Citation: Aide N, Elie N, Blanc-Fournier C, Levy C, Salomon T and Lasnon C (2021) Hormonal Receptor Immunochemistry Heterogeneity and 18F-FDG Metabolic Heterogeneity: Preliminary Results of Their Relationship and Prognostic Value in Luminal Non-Metastatic Breast Cancers. Front. Oncol. 10:599050. doi: 10.3389/fonc.2020.599050
Received: 26 August 2020; Accepted: 12 November 2020;
Published: 12 January 2021.
Edited by:Laurent Dercle, Columbia University Irving Medical Center, United States
Reviewed by:Laurence Champion, Hôpital René Huguenin, France
Antoine Girard, Centre Eugène Marquis, France
Copyright © 2021 Aide, Elie, Blanc-Fournier, Levy, Salomon and Lasnon. This is an open-access article distributed under the terms of the Creative Commons Attribution License (CC BY). The use, distribution or reproduction in other forums is permitted, provided the original author(s) and the copyright owner(s) are credited and that the original publication in this journal is cited, in accordance with accepted academic practice. No use, distribution or reproduction is permitted which does not comply with these terms.
*Correspondence: Charline Lasnon, firstname.lastname@example.org

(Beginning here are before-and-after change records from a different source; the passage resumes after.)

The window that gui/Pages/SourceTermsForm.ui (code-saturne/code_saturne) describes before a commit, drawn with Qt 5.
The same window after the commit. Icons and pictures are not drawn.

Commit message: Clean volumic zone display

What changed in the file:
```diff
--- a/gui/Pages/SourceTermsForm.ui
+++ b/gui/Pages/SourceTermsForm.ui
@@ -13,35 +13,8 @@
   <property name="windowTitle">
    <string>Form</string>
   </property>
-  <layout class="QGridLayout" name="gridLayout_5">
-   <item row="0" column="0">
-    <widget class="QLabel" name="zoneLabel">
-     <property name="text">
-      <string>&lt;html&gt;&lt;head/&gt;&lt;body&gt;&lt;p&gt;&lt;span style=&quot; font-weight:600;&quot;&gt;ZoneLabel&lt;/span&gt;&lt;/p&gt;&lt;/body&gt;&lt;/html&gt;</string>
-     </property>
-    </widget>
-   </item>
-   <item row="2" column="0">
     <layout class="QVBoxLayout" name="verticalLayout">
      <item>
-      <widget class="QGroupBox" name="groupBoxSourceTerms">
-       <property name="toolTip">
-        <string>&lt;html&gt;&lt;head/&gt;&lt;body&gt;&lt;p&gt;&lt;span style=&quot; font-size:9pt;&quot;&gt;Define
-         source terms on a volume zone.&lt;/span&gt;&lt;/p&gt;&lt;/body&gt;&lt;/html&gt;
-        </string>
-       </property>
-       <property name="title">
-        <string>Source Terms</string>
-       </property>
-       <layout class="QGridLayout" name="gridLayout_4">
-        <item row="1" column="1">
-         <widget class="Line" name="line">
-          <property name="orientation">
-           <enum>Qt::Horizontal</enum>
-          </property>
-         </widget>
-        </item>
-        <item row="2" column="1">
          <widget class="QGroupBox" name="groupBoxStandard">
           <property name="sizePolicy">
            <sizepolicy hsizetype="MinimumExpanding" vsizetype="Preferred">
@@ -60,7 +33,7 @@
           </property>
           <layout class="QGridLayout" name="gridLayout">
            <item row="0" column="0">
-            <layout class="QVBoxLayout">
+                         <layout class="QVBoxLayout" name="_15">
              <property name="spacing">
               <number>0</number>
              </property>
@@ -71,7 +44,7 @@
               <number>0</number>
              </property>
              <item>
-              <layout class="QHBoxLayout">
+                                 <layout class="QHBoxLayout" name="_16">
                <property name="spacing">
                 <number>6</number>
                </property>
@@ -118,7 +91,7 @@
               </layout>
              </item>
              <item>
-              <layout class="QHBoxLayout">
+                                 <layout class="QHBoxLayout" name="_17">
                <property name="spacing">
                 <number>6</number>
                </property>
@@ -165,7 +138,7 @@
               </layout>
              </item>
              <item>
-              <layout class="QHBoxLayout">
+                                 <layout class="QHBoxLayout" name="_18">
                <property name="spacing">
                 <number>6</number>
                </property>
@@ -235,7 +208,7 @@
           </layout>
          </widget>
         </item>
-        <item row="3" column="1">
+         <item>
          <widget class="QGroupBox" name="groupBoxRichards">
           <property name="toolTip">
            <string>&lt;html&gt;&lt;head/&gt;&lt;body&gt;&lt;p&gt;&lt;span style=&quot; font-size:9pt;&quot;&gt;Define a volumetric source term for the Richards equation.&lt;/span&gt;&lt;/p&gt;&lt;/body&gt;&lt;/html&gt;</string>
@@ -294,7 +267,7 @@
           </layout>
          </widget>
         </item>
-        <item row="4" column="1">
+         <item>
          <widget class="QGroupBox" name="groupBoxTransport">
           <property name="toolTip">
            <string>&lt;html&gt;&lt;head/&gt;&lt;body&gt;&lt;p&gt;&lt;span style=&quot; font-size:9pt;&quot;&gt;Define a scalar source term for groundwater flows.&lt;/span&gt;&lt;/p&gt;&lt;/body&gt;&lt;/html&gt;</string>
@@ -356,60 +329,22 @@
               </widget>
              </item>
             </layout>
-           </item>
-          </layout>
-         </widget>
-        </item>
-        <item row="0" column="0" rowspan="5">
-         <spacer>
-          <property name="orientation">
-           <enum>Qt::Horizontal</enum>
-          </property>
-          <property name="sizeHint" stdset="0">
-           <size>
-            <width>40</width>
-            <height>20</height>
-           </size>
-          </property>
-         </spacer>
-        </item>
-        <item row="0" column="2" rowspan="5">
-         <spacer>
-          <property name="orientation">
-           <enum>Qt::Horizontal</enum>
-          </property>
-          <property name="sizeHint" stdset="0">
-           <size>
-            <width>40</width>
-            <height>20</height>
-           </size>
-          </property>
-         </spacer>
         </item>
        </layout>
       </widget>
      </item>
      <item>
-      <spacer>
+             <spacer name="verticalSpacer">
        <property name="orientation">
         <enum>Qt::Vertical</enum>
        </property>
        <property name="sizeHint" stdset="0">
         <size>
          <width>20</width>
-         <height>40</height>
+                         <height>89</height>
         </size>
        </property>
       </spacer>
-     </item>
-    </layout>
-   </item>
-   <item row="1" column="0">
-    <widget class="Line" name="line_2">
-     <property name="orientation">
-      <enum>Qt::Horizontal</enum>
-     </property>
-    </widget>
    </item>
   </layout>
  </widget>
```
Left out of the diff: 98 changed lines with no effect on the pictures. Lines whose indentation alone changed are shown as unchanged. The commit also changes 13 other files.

†These authors have contributed equally to this work